The reductions continued as oil and gas companies moved more workers back to production platforms that were evacuated earlier in the week. As of Friday morning, nine platforms were still unoccupied, BSEE said in a daily update, down from 89 platforms on Wednesday.
It can take several days after a storm passes to inspect platforms, return crews and restore production after a shut-in.
Anadarko Petroleum Corp said on Friday it had finished inspecting its platforms and “anticipated restarting production as soon as third-party infrastructure allows.” It had shut-in its Horn Mountain, Marco Polo and Marlin platforms as a safety measure.
BHP Billiton, BP Plc, Chevron Corp, Equinor and Exxon Mobil Corp earlier reported their had returned crews and were in the process of restarting offshore facilities.
The cuts represent 550,313 barrels per day of oil production and 476 million cubic feet per day of natural gas output, BSEE said. In all, Gulf producers have lost about 2.94 million barrels of oil production this week.

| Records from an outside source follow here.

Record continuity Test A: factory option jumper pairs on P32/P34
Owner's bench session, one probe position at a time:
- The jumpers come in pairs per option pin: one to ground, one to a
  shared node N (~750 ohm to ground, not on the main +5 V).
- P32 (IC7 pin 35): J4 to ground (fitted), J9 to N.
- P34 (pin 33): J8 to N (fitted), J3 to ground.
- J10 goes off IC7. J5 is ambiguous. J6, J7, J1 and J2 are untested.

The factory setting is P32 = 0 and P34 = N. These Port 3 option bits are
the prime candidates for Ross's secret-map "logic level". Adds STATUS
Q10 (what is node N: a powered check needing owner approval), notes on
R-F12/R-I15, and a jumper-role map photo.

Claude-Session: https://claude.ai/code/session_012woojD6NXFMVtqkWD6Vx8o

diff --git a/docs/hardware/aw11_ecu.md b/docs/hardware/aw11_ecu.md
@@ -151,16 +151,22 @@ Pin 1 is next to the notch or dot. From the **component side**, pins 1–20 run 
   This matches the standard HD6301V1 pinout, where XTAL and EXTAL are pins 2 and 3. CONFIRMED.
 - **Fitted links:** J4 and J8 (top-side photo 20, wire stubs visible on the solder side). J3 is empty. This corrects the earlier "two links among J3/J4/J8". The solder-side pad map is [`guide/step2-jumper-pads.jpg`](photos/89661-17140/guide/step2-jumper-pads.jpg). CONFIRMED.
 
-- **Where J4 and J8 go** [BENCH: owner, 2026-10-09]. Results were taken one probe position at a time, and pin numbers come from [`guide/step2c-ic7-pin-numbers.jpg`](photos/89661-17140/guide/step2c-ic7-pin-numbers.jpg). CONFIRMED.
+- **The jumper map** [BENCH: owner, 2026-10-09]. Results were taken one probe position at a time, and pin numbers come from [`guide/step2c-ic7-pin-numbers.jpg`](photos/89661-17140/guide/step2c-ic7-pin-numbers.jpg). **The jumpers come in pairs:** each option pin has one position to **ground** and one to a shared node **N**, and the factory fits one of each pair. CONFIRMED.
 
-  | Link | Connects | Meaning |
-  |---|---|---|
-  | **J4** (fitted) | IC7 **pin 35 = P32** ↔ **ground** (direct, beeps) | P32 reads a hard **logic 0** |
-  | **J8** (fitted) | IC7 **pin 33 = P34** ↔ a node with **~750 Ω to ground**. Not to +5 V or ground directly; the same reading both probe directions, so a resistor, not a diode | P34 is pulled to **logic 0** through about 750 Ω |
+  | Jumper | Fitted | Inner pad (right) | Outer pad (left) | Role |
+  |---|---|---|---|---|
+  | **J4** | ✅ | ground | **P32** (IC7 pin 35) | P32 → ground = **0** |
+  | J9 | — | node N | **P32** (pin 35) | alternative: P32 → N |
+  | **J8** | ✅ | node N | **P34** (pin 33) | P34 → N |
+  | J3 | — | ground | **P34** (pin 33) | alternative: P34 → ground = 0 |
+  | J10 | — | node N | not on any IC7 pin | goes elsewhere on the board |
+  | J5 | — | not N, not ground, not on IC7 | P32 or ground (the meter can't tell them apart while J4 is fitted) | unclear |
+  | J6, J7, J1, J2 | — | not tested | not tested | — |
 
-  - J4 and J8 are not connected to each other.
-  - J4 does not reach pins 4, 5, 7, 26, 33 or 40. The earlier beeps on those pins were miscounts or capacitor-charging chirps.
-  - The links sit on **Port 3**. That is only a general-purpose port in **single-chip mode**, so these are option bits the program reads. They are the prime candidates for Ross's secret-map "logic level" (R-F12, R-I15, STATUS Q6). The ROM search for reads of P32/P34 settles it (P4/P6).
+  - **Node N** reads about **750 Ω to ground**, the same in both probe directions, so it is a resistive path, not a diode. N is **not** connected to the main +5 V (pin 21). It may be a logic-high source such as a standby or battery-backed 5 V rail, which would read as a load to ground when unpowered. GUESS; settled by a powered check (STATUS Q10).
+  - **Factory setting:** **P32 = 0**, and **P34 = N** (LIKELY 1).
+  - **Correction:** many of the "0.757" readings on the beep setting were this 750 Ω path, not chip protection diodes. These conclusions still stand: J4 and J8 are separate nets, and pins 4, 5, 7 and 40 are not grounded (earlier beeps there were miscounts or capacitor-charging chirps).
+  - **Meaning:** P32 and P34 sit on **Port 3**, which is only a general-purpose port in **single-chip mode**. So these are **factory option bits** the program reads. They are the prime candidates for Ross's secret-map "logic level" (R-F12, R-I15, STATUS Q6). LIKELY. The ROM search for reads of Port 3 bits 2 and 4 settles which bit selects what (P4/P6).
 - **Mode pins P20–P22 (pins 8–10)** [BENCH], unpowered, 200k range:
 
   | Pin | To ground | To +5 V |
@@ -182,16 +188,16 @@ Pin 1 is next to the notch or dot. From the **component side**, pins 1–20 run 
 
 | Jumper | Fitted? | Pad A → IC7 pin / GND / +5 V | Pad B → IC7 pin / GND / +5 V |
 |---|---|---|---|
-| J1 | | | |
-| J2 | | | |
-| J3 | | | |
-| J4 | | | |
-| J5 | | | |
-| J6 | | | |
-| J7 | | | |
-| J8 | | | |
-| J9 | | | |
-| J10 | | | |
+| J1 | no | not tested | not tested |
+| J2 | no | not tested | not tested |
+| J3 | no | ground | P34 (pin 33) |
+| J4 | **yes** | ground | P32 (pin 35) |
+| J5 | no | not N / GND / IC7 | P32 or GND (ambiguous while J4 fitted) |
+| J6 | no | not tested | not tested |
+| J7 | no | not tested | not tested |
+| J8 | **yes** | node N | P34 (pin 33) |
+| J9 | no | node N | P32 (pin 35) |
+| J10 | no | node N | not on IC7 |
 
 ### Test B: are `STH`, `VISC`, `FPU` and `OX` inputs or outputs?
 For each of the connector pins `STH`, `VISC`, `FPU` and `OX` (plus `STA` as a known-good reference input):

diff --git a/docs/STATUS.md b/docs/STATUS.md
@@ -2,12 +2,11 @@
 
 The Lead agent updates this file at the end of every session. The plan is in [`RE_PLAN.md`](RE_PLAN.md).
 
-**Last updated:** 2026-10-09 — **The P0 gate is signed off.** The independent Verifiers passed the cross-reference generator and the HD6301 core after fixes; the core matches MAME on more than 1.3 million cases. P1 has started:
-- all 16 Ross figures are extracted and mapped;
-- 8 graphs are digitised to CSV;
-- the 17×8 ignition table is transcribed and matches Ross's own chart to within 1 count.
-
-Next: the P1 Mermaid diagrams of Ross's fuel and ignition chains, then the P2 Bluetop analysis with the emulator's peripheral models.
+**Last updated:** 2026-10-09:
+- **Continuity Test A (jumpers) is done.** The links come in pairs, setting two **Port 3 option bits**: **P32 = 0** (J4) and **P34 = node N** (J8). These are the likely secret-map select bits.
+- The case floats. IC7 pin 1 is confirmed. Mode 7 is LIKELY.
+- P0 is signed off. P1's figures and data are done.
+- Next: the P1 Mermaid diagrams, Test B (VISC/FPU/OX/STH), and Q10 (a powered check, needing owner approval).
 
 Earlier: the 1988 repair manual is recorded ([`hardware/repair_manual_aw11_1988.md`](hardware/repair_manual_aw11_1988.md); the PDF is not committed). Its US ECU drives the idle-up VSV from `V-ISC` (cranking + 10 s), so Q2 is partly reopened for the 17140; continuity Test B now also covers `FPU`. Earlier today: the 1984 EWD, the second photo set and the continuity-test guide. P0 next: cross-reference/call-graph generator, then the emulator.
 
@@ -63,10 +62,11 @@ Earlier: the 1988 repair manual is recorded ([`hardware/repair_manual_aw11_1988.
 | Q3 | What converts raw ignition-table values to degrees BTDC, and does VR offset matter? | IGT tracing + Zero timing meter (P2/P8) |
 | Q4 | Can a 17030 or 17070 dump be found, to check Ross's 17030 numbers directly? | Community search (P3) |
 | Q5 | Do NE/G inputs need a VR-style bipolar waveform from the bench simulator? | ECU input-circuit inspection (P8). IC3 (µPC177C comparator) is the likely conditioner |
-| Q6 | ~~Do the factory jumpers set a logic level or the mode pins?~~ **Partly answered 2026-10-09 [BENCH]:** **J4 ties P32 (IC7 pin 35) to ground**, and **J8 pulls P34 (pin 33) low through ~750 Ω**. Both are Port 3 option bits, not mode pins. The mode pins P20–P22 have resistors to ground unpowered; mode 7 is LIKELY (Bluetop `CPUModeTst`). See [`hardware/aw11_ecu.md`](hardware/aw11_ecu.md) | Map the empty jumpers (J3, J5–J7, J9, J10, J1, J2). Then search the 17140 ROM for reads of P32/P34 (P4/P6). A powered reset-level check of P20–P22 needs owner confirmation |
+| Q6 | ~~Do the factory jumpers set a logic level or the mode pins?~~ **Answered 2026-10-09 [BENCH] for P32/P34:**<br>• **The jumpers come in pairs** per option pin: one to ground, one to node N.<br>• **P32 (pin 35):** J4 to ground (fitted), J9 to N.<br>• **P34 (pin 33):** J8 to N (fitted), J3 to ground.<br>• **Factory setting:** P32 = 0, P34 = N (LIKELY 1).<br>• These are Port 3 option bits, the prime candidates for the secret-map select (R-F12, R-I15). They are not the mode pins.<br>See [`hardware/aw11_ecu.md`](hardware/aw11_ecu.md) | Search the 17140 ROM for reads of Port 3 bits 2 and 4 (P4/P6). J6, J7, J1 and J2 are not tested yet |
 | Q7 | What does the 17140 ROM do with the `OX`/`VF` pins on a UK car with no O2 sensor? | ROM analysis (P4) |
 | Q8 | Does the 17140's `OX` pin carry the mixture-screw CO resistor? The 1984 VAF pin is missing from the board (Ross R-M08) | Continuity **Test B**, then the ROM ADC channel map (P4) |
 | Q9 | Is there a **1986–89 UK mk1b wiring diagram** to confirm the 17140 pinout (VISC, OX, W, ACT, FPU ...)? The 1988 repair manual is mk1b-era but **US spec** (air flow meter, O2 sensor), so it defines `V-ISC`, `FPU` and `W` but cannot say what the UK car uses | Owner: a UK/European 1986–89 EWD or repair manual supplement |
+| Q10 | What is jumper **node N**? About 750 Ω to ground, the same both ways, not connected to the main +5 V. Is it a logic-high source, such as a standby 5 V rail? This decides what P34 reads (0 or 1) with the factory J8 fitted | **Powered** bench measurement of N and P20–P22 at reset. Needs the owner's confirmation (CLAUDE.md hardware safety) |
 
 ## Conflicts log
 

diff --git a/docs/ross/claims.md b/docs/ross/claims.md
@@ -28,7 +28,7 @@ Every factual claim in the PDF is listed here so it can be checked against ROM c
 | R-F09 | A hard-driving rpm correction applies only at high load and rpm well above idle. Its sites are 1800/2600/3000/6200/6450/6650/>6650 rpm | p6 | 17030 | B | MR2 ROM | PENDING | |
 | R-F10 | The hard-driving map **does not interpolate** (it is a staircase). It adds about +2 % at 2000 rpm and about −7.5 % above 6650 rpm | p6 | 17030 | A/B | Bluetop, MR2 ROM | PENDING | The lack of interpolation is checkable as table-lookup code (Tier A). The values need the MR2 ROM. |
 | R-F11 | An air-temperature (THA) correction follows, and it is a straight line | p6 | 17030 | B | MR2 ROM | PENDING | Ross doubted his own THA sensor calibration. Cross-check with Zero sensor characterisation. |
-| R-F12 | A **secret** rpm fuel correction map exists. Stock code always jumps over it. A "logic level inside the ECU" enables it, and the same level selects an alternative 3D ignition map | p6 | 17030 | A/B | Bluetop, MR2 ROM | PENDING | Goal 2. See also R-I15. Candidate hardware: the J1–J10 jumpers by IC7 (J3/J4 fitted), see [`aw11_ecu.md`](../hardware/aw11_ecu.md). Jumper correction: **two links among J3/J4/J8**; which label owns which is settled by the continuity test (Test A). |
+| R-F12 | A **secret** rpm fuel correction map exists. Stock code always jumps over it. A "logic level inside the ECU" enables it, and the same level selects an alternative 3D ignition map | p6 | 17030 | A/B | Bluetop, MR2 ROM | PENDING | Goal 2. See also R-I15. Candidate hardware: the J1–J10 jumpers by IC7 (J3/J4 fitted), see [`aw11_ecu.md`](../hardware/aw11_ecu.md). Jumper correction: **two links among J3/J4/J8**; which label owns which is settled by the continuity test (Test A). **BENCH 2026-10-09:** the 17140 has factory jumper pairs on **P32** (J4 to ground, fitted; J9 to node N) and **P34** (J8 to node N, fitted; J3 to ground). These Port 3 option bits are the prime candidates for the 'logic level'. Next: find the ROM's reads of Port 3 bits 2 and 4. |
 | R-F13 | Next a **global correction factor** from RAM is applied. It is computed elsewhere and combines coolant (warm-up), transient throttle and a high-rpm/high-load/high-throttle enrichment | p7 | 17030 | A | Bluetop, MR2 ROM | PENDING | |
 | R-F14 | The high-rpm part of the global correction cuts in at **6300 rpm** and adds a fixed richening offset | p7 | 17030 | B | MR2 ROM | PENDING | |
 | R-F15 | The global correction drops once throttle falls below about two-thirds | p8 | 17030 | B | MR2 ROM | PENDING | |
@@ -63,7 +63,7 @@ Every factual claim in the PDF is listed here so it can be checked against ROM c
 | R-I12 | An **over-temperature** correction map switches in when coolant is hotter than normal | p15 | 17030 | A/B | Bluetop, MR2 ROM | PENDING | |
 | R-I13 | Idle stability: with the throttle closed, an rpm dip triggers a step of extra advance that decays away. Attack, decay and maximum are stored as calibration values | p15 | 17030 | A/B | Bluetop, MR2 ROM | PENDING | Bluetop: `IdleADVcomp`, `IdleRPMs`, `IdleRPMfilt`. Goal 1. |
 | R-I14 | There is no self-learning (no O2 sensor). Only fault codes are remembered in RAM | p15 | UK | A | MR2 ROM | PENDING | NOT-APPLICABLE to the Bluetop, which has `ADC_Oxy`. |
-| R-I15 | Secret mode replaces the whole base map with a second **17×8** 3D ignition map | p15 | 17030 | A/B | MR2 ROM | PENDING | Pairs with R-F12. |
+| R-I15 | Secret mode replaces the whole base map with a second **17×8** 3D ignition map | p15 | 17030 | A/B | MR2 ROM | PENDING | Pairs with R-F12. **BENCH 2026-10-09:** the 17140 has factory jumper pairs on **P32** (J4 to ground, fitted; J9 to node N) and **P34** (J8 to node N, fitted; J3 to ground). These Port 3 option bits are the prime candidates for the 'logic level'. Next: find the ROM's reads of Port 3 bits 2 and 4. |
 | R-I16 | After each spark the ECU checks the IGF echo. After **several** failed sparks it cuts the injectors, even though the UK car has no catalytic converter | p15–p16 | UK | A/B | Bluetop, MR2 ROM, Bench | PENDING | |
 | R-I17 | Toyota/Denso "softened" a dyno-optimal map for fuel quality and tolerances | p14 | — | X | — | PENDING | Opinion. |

The reductions stem from well shut-ins made in advance of the Category 4 hurricane, which drove through the Gulf of Mexico this week, producing rough seas and winds of up to 155 miles per hour (250 kph).
(In this version of the story, Bureau of Safety and Environmental Enforcement corrects its figures on natural gas cuts. In first sentence corrects natural gas production cut to 18 percent, not 13 percent; in 6th paragraph corrects cut in natural gas output to 476 million cubic feet, not 334 million cubic feet)
Reporting by Gary McWilliams; Editing by Steve Orlofsky